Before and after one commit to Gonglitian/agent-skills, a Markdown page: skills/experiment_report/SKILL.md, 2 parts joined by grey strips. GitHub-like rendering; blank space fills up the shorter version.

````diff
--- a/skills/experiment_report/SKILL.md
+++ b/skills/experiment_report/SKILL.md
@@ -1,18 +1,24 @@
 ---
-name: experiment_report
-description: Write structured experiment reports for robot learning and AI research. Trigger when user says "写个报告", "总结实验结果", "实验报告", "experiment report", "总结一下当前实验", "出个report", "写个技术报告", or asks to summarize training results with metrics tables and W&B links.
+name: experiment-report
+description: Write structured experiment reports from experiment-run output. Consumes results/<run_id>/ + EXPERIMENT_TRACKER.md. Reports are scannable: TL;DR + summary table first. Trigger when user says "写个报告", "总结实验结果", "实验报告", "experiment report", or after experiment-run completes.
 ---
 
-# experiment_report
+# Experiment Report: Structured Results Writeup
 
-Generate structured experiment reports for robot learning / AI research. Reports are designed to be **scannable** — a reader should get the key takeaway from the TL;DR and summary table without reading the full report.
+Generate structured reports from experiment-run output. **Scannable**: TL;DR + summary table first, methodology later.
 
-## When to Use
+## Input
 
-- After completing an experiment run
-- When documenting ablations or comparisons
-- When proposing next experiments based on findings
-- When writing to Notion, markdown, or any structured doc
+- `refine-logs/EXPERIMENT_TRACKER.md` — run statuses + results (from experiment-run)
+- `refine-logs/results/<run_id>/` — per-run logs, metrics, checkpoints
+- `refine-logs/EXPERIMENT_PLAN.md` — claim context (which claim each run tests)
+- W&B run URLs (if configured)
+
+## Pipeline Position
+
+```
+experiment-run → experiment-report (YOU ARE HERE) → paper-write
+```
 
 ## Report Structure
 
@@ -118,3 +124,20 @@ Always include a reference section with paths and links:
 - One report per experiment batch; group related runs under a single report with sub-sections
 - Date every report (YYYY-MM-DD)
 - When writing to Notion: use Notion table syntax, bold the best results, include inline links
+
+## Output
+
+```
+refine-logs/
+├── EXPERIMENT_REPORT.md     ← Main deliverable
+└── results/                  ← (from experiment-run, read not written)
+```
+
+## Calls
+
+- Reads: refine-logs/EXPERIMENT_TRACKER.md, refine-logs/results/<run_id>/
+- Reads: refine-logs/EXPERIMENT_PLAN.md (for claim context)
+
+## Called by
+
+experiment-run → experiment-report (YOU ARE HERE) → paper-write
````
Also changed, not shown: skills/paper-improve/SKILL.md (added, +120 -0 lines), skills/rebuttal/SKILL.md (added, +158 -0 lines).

··········

REQUIRED WORK =
The lines to copy are those above that contain the string "refine".

ANSWER TO THE EXERCISE =
+- `refine-logs/EXPERIMENT_TRACKER.md` — run statuses + results (from experiment-run)
+- `refine-logs/results/<run_id>/` — per-run logs, metrics, checkpoints
+- `refine-logs/EXPERIMENT_PLAN.md` — claim context (which claim each run tests)
+refine-logs/
+- Reads: refine-logs/EXPERIMENT_TRACKER.md, refine-logs/results/<run_id>/
+- Reads: refine-logs/EXPERIMENT_PLAN.md (for claim context)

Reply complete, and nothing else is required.